[Collected data entries]
+ + + + + + +

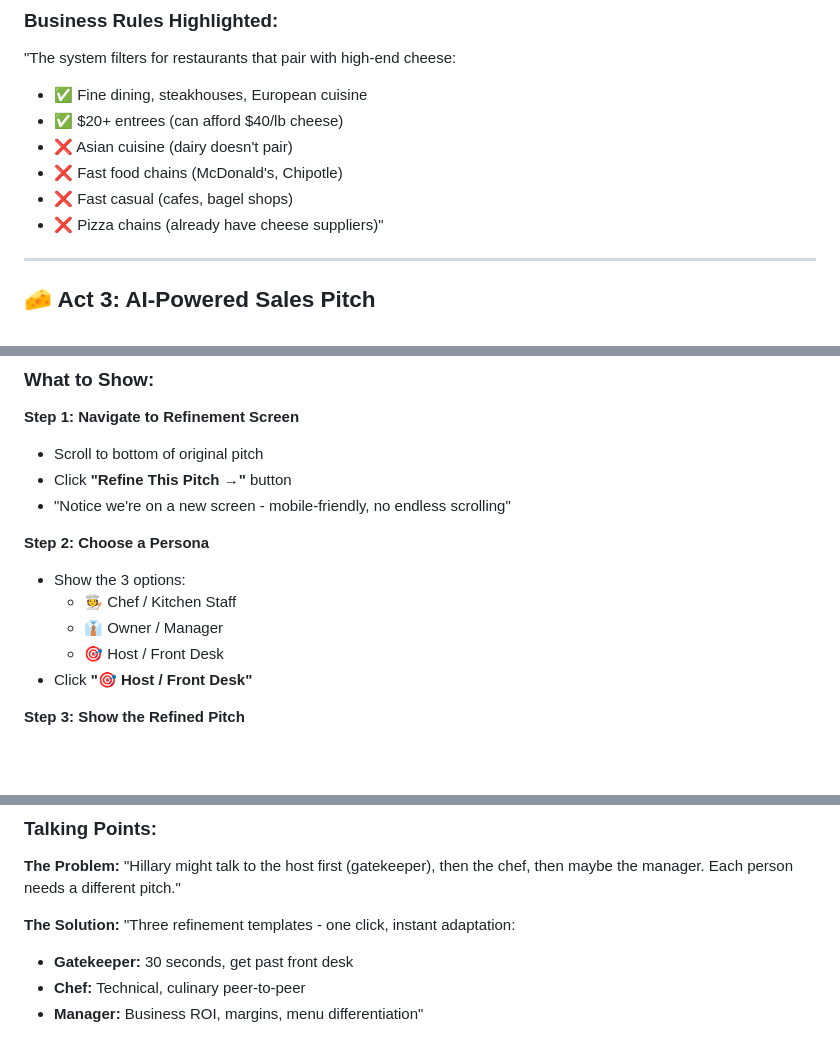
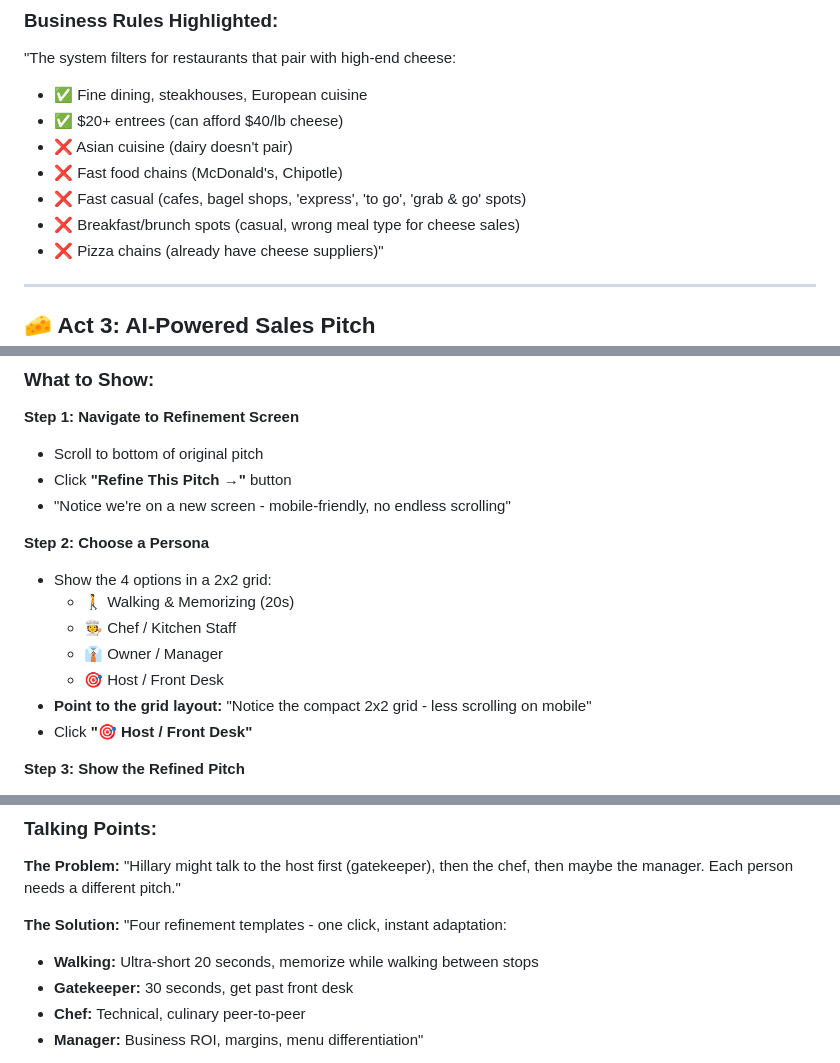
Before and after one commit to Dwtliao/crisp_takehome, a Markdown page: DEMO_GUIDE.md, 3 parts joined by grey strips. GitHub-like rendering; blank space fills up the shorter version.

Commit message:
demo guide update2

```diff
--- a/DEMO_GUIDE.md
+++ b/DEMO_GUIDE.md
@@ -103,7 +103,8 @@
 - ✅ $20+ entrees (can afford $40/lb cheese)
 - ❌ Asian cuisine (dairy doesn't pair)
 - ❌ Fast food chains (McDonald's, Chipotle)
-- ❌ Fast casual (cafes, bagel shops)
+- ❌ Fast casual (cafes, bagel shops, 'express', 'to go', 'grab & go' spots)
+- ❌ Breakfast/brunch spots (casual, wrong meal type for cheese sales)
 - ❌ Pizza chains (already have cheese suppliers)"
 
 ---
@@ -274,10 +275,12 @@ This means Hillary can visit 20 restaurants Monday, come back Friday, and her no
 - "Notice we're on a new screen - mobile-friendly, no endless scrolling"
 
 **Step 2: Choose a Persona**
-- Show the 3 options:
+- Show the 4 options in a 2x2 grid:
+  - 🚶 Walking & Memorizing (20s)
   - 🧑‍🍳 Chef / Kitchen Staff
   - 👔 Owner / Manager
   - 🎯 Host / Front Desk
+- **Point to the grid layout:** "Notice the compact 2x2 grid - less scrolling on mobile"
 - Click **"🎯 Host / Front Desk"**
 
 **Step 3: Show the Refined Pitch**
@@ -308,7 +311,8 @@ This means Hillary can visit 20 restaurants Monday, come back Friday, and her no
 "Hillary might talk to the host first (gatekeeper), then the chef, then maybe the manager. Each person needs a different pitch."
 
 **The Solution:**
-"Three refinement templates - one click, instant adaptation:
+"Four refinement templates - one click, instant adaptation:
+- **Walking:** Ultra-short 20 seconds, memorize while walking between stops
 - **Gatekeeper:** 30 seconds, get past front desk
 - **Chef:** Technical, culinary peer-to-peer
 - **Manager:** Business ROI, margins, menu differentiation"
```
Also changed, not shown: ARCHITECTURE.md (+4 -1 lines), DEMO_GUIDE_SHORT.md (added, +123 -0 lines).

+ + + + + + +

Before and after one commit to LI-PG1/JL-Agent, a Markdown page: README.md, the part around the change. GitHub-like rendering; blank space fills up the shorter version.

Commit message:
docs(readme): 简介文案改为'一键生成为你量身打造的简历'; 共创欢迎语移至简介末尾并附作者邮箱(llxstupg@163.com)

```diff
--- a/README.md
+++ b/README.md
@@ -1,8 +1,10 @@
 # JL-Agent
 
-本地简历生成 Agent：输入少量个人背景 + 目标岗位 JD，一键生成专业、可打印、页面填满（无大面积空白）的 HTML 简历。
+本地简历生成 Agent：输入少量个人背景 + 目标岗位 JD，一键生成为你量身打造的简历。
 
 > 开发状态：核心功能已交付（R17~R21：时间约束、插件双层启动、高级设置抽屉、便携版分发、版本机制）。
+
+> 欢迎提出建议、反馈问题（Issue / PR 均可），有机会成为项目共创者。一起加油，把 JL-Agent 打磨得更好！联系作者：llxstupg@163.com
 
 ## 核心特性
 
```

+ + + + + + +

#### [Assignment]
From the records above, copy each line where the word "一键生成为你量身打造的简历" can be found.

#### [Final answer]
docs(readme): 简介文案改为'一键生成为你量身打造的简历'; 共创欢迎语移至简介末尾并附作者邮箱(llxstupg@163.com)
+本地简历生成 Agent：输入少量个人背景 + 目标岗位 JD，一键生成为你量身打造的简历。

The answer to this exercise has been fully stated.